— WHAT THE EXERCISE ASKS —
Your task is to repeat the entries word for word while leaving out the pictures.

— EXERCISE DATA —
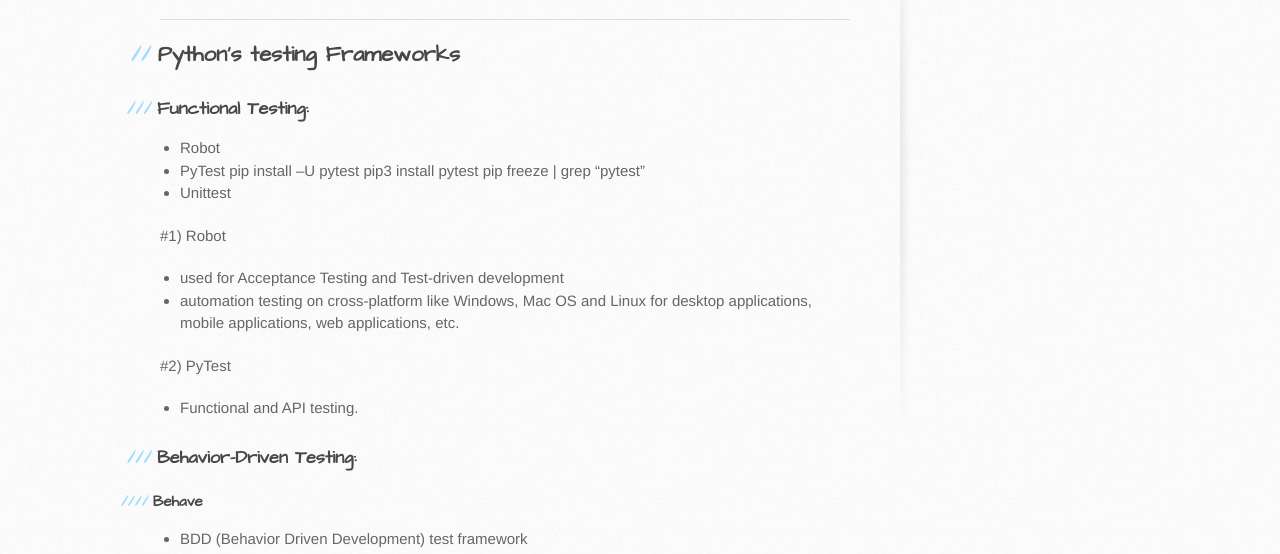
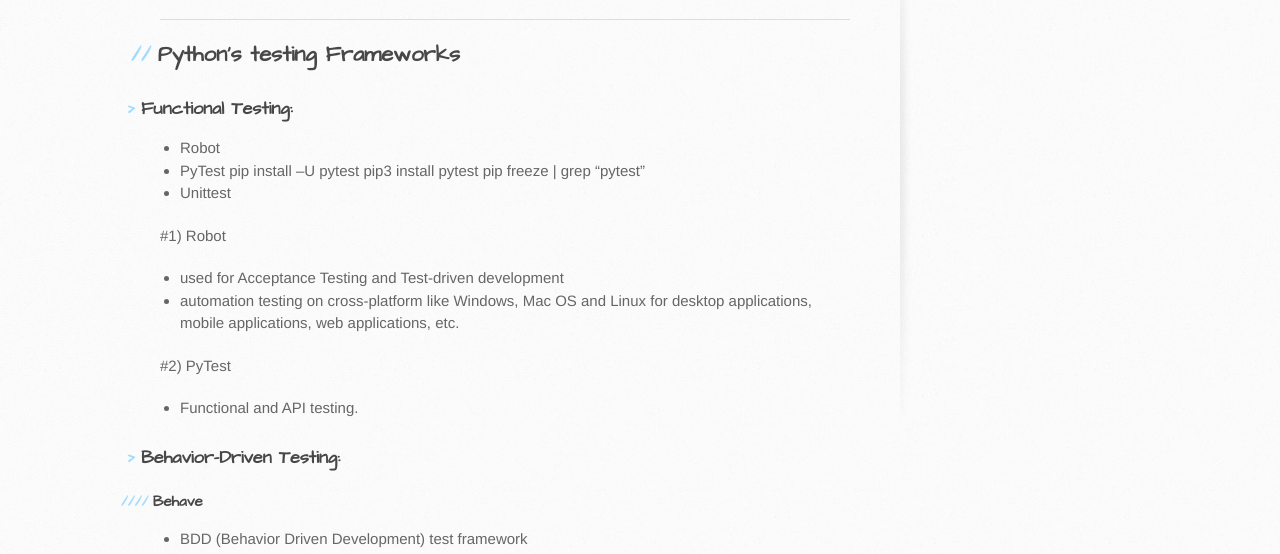
Before and after one commit to trumpfheller/trumpfheller.github.io, a Jekyll site: the page built from python/frameworks.md, in a window 1280 px wide. Shown: the part 309-863 px from the top of the page. Built offline with Jekyll 4.4.1, drawn with Linux system fonts in a browser that asks for light colours.

Commit message:
Update jekyll-theme-architect.scss

```diff
--- a/_sass/jekyll-theme-architect.scss
+++ b/_sass/jekyll-theme-architect.scss
@@ -233,7 +233,7 @@ form {
 #main-content h3:before {
   padding-right: 0.3em;
   margin-left: -2em;
-  content: "///";
+  content: ">";
   color: #9ddcff;
 }
 
```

— REPLY —
Before and after one commit to trumpfheller/trumpfheller.github.io, a Jekyll site: the page built from python/frameworks.md, in a window 1280 px wide. Shown: the part 309-863 px from the top of the page. Built offline with Jekyll 4.4.1, drawn with Linux system fonts in a browser that asks for light colours.

Commit message:
Update jekyll-theme-architect.scss

```diff
--- a/_sass/jekyll-theme-architect.scss
+++ b/_sass/jekyll-theme-architect.scss
@@ -233,7 +233,7 @@ form {
 #main-content h3:before {
   padding-right: 0.3em;
   margin-left: -2em;
-  content: "///";
+  content: ">";
   color: #9ddcff;
 }
 
```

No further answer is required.